The public support is dispersed across the political spectrum. The polls predict that Bulgaria’s political pool will be inhabited by two big fish: GERB and BSP. They will have to lord over the murky political waters in coalition with some of the mid-sized parties – DPS, Ataka or Movement BG. Gallup International (GI) expects about 3.5 million Bulgarians to head to the polls tomorrow. According to GI (10.05.2013) the voters preference are as follows: GERB – 24%, BSP – 23.6, DPS – 7.1%, DBG – 3.7%, Ataka – 3.6%. ‘Sova Haris,’ in a survey requested by TV7 and NEWS7, predicts 20.9% support for GERB and 20.4% for BSP. The National Center for Study of the Public Opinion (NCSPO), predicts 34.3% for GERB, BSP – 25%, DPS – 13%, Ataka – 9%.
However, NCSPO, an agency supported by the National Assembly’s budget does not have a web page, and concerned citizens point out that it is rather non-transparent structure, considering that it is financed by public money . NCSPO seemingly exemplifies the problems, faced by the Bulgarian state and Bulgaria’s public institutions even now, more than 6 years after Bulgaria’s entry into the EU. The experiences of the Bulgarian polis with coalition governments brings out fresh memories of their rather weak and definitely less-than-stellar performance. Doubts remain, as to if a loosely stitched coalition can gain the needed wide social consensus, in tackling the enormous and controversial problems of Bulgaria’s poverty, stagnating economy, and widespread corruption.
The leaders of both GERB and BSP suffer very significant public disapproval. Fresh secret-wire-taping scandal pains Boyko Borisov, the former prime minister. The ghost of coalitions past haunts Sergei Stanishev, leader of the socialists. Currently, Stanishev leads with 1% approval ahead of Borisov, (28% vs 27%). However, the percentage of people, who stated that they have no confidence in Stanishev’s leadership is 66%, compared with 61% who expressed no confidence in Borisov. There is nothing to boast about in this 5% difference, as both percentages exceed 60 – i.e. well over half of the voters have no confidence in either party leader.
The scene is completed by choruses of advisers, who promise bandage of reforms for the stagnating Bulgarian economy. A throng of 200 international observers will fly in and then fly out. How many orphanages in Bulgaria could be helped with the money for these expensive trips? Still, with the shocking discovery of the extra-abundance of 350,000 electoral bulletins, maybe the Bulgarian elections do need this large flock of foreign observers, after all.
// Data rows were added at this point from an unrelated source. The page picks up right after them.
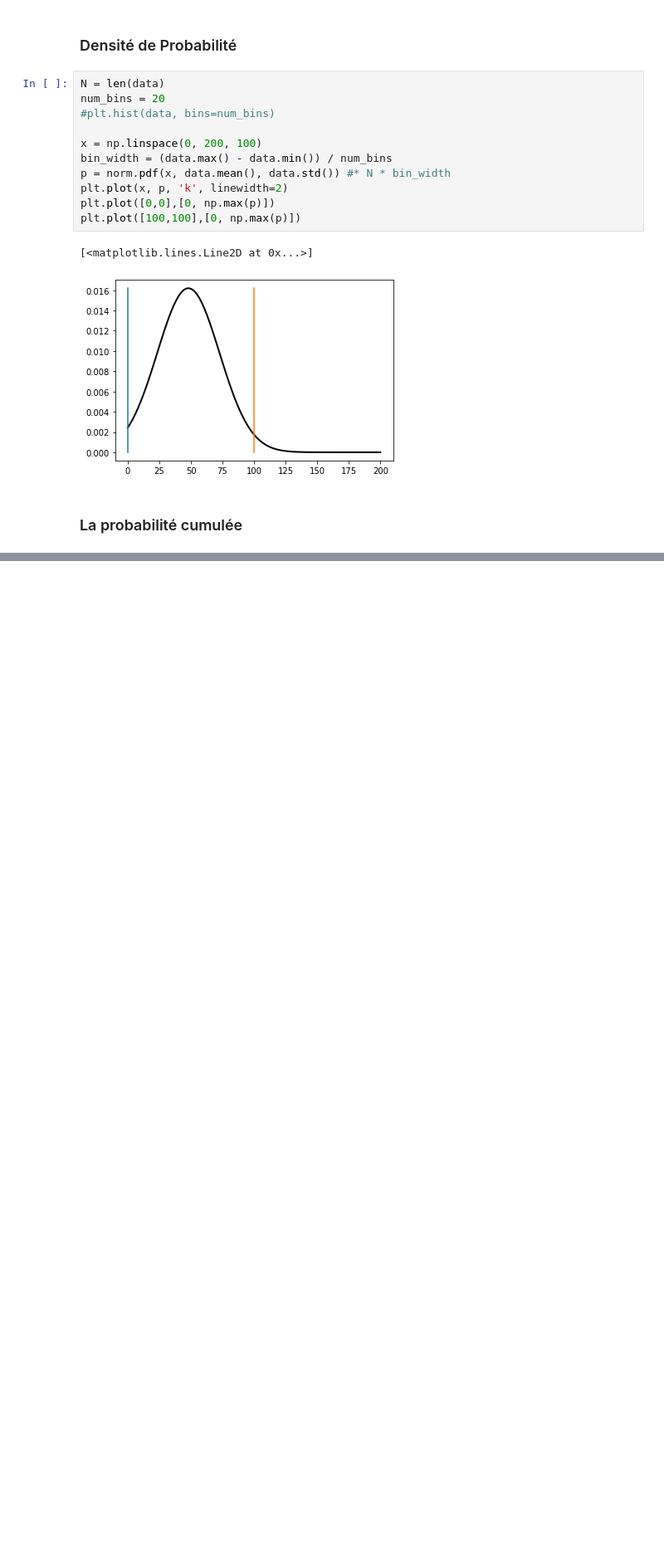
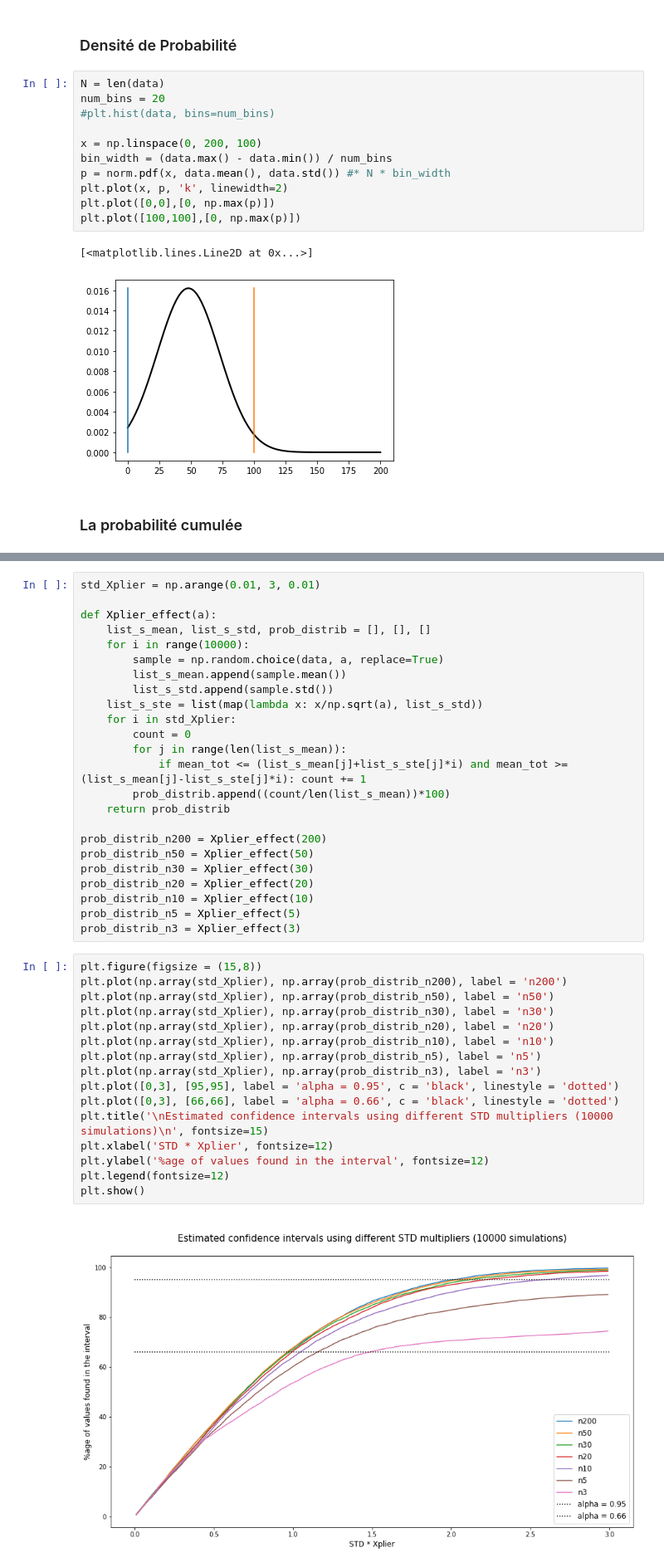
Before and after one commit to MickaWilk/Simplon_Projects, a Jupyter notebook: Exos/Stat Mat 6 Demonstration/Fish.ipynb, the cells around one changed output, grey strips where cells are left out. Shown at 83% size. Cells and saved outputs as stored; diff of their text form; blank space fills up the shorter version.

```diff
--- a/Exos/Stat Mat 6 Demonstration/Fish.ipynb
+++ b/Exos/Stat Mat 6 Demonstration/Fish.ipynb
@@ -151,0 +189,42 @@ plt.plot([100,100],[0, np.max(p)])
+# %%
+std_Xplier = np.arange(0.01, 3, 0.01)
+
+def Xplier_effect(a):
+    list_s_mean, list_s_std, prob_distrib = [], [], []
+    for i in range(10000):
+        sample = np.random.choice(data, a, replace=True)
+        list_s_mean.append(sample.mean())
+        list_s_std.append(sample.std())
+    list_s_ste = list(map(lambda x: x/np.sqrt(a), list_s_std))
+    for i in std_Xplier:
+        count = 0
+        for j in range(len(list_s_mean)):
+            if mean_tot <= (list_s_mean[j]+list_s_ste[j]*i) and mean_tot >= (list_s_mean[j]-list_s_ste[j]*i): count += 1
+        prob_distrib.append((count/len(list_s_mean))*100)
+    return prob_distrib
+
+prob_distrib_n200 = Xplier_effect(200)
+prob_distrib_n50 = Xplier_effect(50)
+prob_distrib_n30 = Xplier_effect(30)
+prob_distrib_n20 = Xplier_effect(20)
+prob_distrib_n10 = Xplier_effect(10)
+prob_distrib_n5 = Xplier_effect(5)
+prob_distrib_n3 = Xplier_effect(3)
+# %%
+plt.figure(figsize = (15,8))
+plt.plot(np.array(std_Xplier), np.array(prob_distrib_n200), label = 'n200')
+plt.plot(np.array(std_Xplier), np.array(prob_distrib_n50), label = 'n50')
+plt.plot(np.array(std_Xplier), np.array(prob_distrib_n30), label = 'n30')
+plt.plot(np.array(std_Xplier), np.array(prob_distrib_n20), label = 'n20')
+plt.plot(np.array(std_Xplier), np.array(prob_distrib_n10), label = 'n10')
+plt.plot(np.array(std_Xplier), np.array(prob_distrib_n5), label = 'n5')
+plt.plot(np.array(std_Xplier), np.array(prob_distrib_n3), label = 'n3')
+plt.plot([0,3], [95,95], label = 'alpha = 0.95', c = 'black', linestyle = 'dotted')
+plt.plot([0,3], [66,66], label = 'alpha = 0.66', c = 'black', linestyle = 'dotted')
+plt.title('\nEstimated confidence intervals using different STD multipliers (10000 simulations)\n', fontsize=15)
+plt.xlabel('STD * Xplier', fontsize=12)
+plt.ylabel('%age of values found in the interval', fontsize=12)
+plt.legend(fontsize=12)
+plt.show()
+# %% [output]
+[figure, added]
```
Also changed, not shown: parts of 6 cells of this notebook.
Electing the Un(d)electable
Analysts warn that a weak coalition government may send the Bulgarians back to the election booths as early as in September, 2013. ‘It will take them months to come up with a coalition agreement,’ grumble some of the Bulgarian citizenry, by now well familiar with the agree-ability of the Bulgarian politicians. Bulgaria’s political class suffers from an acute de-legitimization crisis, and one of the demands of the angry protests, which brought down GERB’s government, centered on the disappointment with the old ways of political leadership, and the desire to see new faces and new political solutions. Seems though, that the same old political recipes will be dominating the polls on the election day. What will tomorrow’s elections bring? It is a ‘known unknown.’ Bulgaria’s political climate is currently characterized by widely dispersed across the political spectrum public support, and significant, exceeding 60% disapproval of the leadership of the major political organizations. Yet, national consensus does not figure in the electoral platforms of any of the parties.
. ‘The prosecution took away 350,000 illegal bulletins,’ Sega, 11.05.2013, http://www.segabg.com/article.php?id=648410
. Gospodinova, Veselina, ‘A Piggy-Bank Vote’, Capital, 10.05.2013, http://www.capital.bg/politika_i_ikonomika/bulgaria/izbori2013/2013/05/10/2057858_vot_-_kasichka/
. ‘Parity between GERB and BSP,’ Pressadaily, 10.05.2013, http://pressadaily.bg/publication/14720-%D0%9F%D0%B0%D1%80%D0%B8%D1%82%D0%B5%D1%82-%D0%BC%D0%B5%D0%B6%D0%B4%D1%83-%D0%93%D0%95%D0%A0%D0%91-%D0%B8-%D0%91%D0%A1%D0%9F
. Paunova, Polina, ‘Open parliament for citizen’s positions,’ 20.05.2012,
Bulgarian Parliament, http://www.parliament.bg/bg/nciom